Aging expert on ways to help out the seniors in your life


Sara Honn Qualls, professor at University of Colorado at Colorado Springs.

Sara Honn Qualls serves as Kraemer Family Studies Professor of Aging Studies at the University of Colorado at Colorado Springs. Her job calls on her to ponder the complexity of aging in the United States.

It’s never been more complex.

Coronavirus forces us to consider differences between youthful and not-so-youthful. And here’s the crucial difference in April 2020: The older you are, the more coronavirus threatens you.

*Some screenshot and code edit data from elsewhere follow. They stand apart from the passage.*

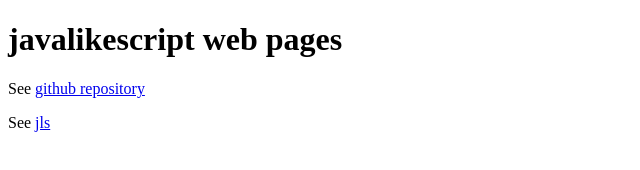
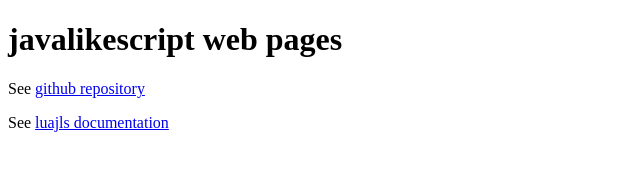
Before and after one commit to javalikescript/javalikescript.github.io, a plain HTML site: page index.html in a window 1280 px wide. Shown: the whole page, without its empty margins (0-640 px from the left). Drawn offline with Linux system fonts and the light colour scheme.

Commit message:
Update index

```diff
--- a/index.html
+++ b/index.html
@@ -10,6 +10,6 @@
 <header>
 	<h1>javalikescript web pages</h1>
   <p>See <a href="https://github.com/javalikescript/">github repository</a></p>
-  <p>See <a href="http://javalikescript.free.fr/">jls</a></p>
+  <p>See <a href="luajls/">luajls documentation</a></p>
 </body>
 </html>
```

“We’re really caught,” Sara says. “In my gut, it feels like an ethics dilemma. I have a responsibility to do no harm and I have two ways of doing harm.”

She can harm the elderly by leaving them “socially isolated.” Or she can harm by “exposing” the elderly to coronavirus.

Sara has carefully read the stay-at-home order by Gov. Jared Polis. Family loneliness is not an exception to the order.

“It removes the ethical bind,” she says of the order, “but it doesn’t remove the problem.”

Coronavirus inspires the nonelderly to think more of the elderly, but Sara worries if we will fall into “enhanced ageism.” She worries many Americans will see the elderly as “a drain” and “a problem” and one big “risk factor” while overlooking their diversity.

Yes, many elderly are fragile. But, Sara says, many are not.

Better to think in terms of service, but it’s challenging to find ways to ease the social isolation of the elderly. Sara suggests gently pushing elderly friends to better understand the social possibilities of technology. With Zoom and FaceTime and other tech boosts, the elderly can be blessed with face-to-face conversations with their children, grandchildren, great-grandchildren and friends.

With a little help, a socially isolated senior can escape to a bigger, better social realm.

Here’s an example:

Sara’s father, Loren, 96, lives in a senior facility in Illinois. Loren recently asked his son Stan to help him stream worship service from Urbana Church of Christ. Lorn has faithfully attended the Urbana congregation several times a week for nearly 50 years.

Stan eagerly agreed to help his father, but it wasn’t easy. Stan owns a Mac. Loren owns a traditional PC. Stan is tech-savvy. Loren is not. Finally, after hours of labor by phone and further help from an Illinois friend, Loren joined in worship service via video.

Loren felt less alone, and Stan felt less helpless to aid his secluded father.

“We need to adapt to phone and other technology for awhile,” Sara says.

I know what some of you are thinking.

I don’t want to adapt to phone and other technology today or any day.

I know because I’m a tech skeptic. My three children live, for reasons that baffle me, in the foreign land known as Texas. We talk often by phone, but never added video to our conversations. For me, seeing my children while talking on the phone adds an uncomfortable almost to the conversation.

We’re almost together, but it’s only almost. For me, video would only add ache to our talks.

Sara encourages me — and you — to venture profitably and boldly into new tech destinations.

“One thing this crisis is doing is helping us explore a lot of tech we weren’t comfortable with,” she says. “It might help you cross a digital divide you haven’t crossed yet.”

During the stay-at-home order, Sara finds herself surprised and encouraged by the depth of video conferences or video phone calls.

She wishes she were sitting in her office talking with students literally face to face, but the video works as a substitute. Not as well, but almost as well.

“I’m intersecting with students in ways never thought I would before this crisis,” she says.

In video conferences, she can see the strain of a student struggling to understand a concept. She pays closer attention to voice tone.

Even as she looks forward to a return to normal, she marvels at what is possible in our time of crisis.

Don’t surrender to helplessness, she says. Reach out to a senior citizen in your life.

See this article in the e-Edition Here